Task statement → A copy of the listing below is needed, exact in every line and without images.
===== Data under study
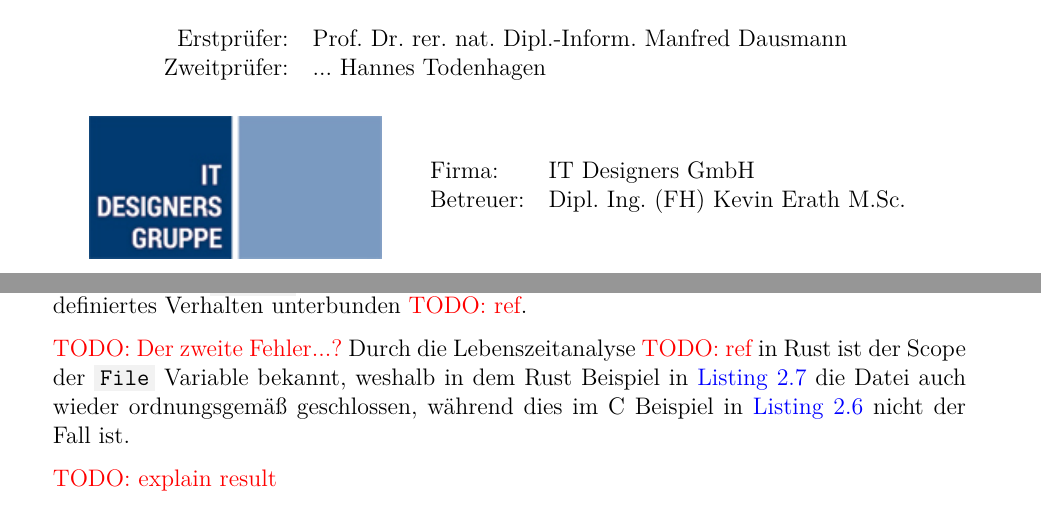
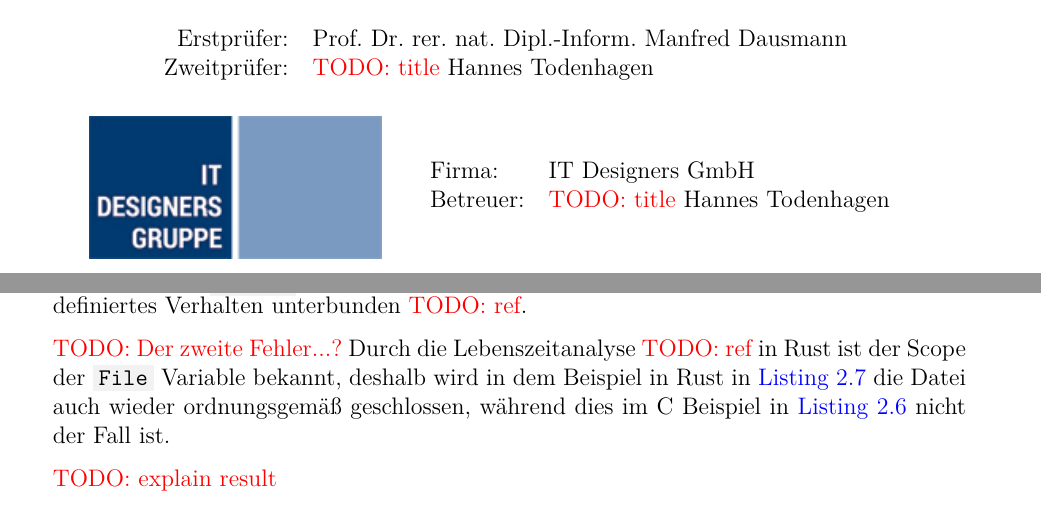
Before and after one commit to kellerkindt/bachelor-thesis, a LaTeX book (doc/doc.tex, which reads doc/sections/rust.tex, doc/titlepage.tex): two parts of pages 1 and 22 of 38, joined at a grey line, cut so that both start at the same text. The pictures show the PDF file doc/doc.pdf that the author committed with the source.

Commit message:
Minor textual adjustments

```diff
--- a/doc/sections/rust.tex
+++ b/doc/sections/rust.tex
@@ -331,7 +331,7 @@ Auf den eigentlichen Rückgabewert \rustcinline{File} kann nicht ohne eine Fehle
 Eine Fehlerprüfung kann wie in Zeile 5 mit einem \rustcinline{match} passieren, oder auch mit anderen Funktionen wie \rustcinline{.unwrap()}, \rustcinline{.unwrap_or()} ... https://doc.rust-lang.org/std/result/enum.Result.html die dann aber eine \rustcinline{panic!} \todo{ref} auslösen, falls ein Fehler vorliegt -- somit wird ein undefiniertes Verhalten unterbunden \todo{ref}.
 
 \todo{Der zweite Fehler...?}
-Durch die Lebenszeitanalyse \todo{ref} in Rust ist der Scope der \rustcinline{File} Variable bekannt, weshalb in dem Rust Beispiel in \autoref{rust:result:rust_good_fopen} die Datei auch wieder ordnungsgemäß geschlossen, während dies im C Beispiel in \autoref{rust:result:c_bad_fopen} nicht der Fall ist.
+Durch die Lebenszeitanalyse \todo{ref} in Rust ist der Scope der \rustcinline{File} Variable bekannt, deshalb wird in dem Beispiel in Rust in \autoref{rust:result:rust_good_fopen} die Datei auch wieder ordnungsgemäß geschlossen, während dies im C Beispiel in \autoref{rust:result:c_bad_fopen} nicht der Fall ist.
 
 \todo{explain result}
 
--- a/doc/titlepage.tex
+++ b/doc/titlepage.tex
@@ -44,7 +44,7 @@
 	 ~\\ ~\\ ~\\ ~\\ ~\\
 	\begin{tabular}{rl}
 		Erstprüfer: & Prof. Dr. rer. nat. Dipl.-Inform. Manfred Dausmann\\
-		Zweitprüfer: & ... Hannes Todenhagen\\
+		Zweitprüfer: & \todo{title}  Hannes Todenhagen\\
 	\end{tabular}
 	~\\ ~\\ ~\\
 	\begin{figure}[H]
@@ -56,7 +56,7 @@
 		\begin{minipage}{0.7\textwidth}
 			\begin{tabular}{ll}
 				Firma: & IT Designers GmbH\\
-				Betreuer: & Dipl. Ing. (FH) Kevin Erath M.Sc.
+				Betreuer: & \todo{title} Hannes Todenhagen
 			\end{tabular}
 		\end{minipage}
 	\end{figure}
```
Also changed, not shown: doc/doc.pdf.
==========
Solved exercise →
Before and after one commit to kellerkindt/bachelor-thesis, a LaTeX book (doc/doc.tex, which reads doc/sections/rust.tex, doc/titlepage.tex): two parts of pages 1 and 22 of 38, joined at a grey line, cut so that both start at the same text. The pictures show the PDF file doc/doc.pdf that the author committed with the source.

Commit message:
Minor textual adjustments

```diff
--- a/doc/sections/rust.tex
+++ b/doc/sections/rust.tex
@@ -331,7 +331,7 @@ Auf den eigentlichen Rückgabewert \rustcinline{File} kann nicht ohne eine Fehle
 Eine Fehlerprüfung kann wie in Zeile 5 mit einem \rustcinline{match} passieren, oder auch mit anderen Funktionen wie \rustcinline{.unwrap()}, \rustcinline{.unwrap_or()} ... https://doc.rust-lang.org/std/result/enum.Result.html die dann aber eine \rustcinline{panic!} \todo{ref} auslösen, falls ein Fehler vorliegt -- somit wird ein undefiniertes Verhalten unterbunden \todo{ref}.
 
 \todo{Der zweite Fehler...?}
-Durch die Lebenszeitanalyse \todo{ref} in Rust ist der Scope der \rustcinline{File} Variable bekannt, weshalb in dem Rust Beispiel in \autoref{rust:result:rust_good_fopen} die Datei auch wieder ordnungsgemäß geschlossen, während dies im C Beispiel in \autoref{rust:result:c_bad_fopen} nicht der Fall ist.
+Durch die Lebenszeitanalyse \todo{ref} in Rust ist der Scope der \rustcinline{File} Variable bekannt, deshalb wird in dem Beispiel in Rust in \autoref{rust:result:rust_good_fopen} die Datei auch wieder ordnungsgemäß geschlossen, während dies im C Beispiel in \autoref{rust:result:c_bad_fopen} nicht der Fall ist.
 
 \todo{explain result}
 
--- a/doc/titlepage.tex
+++ b/doc/titlepage.tex
@@ -44,7 +44,7 @@
 	 ~\\ ~\\ ~\\ ~\\ ~\\
 	\begin{tabular}{rl}
 		Erstprüfer: & Prof. Dr. rer. nat. Dipl.-Inform. Manfred Dausmann\\
-		Zweitprüfer: & ... Hannes Todenhagen\\
+		Zweitprüfer: & \todo{title}  Hannes Todenhagen\\
 	\end{tabular}
 	~\\ ~\\ ~\\
 	\begin{figure}[H]
@@ -56,7 +56,7 @@
 		\begin{minipage}{0.7\textwidth}
 			\begin{tabular}{ll}
 				Firma: & IT Designers GmbH\\
-				Betreuer: & Dipl. Ing. (FH) Kevin Erath M.Sc.
+				Betreuer: & \todo{title} Hannes Todenhagen
 			\end{tabular}
 		\end{minipage}
 	\end{figure}
```
Also changed, not shown: doc/doc.pdf.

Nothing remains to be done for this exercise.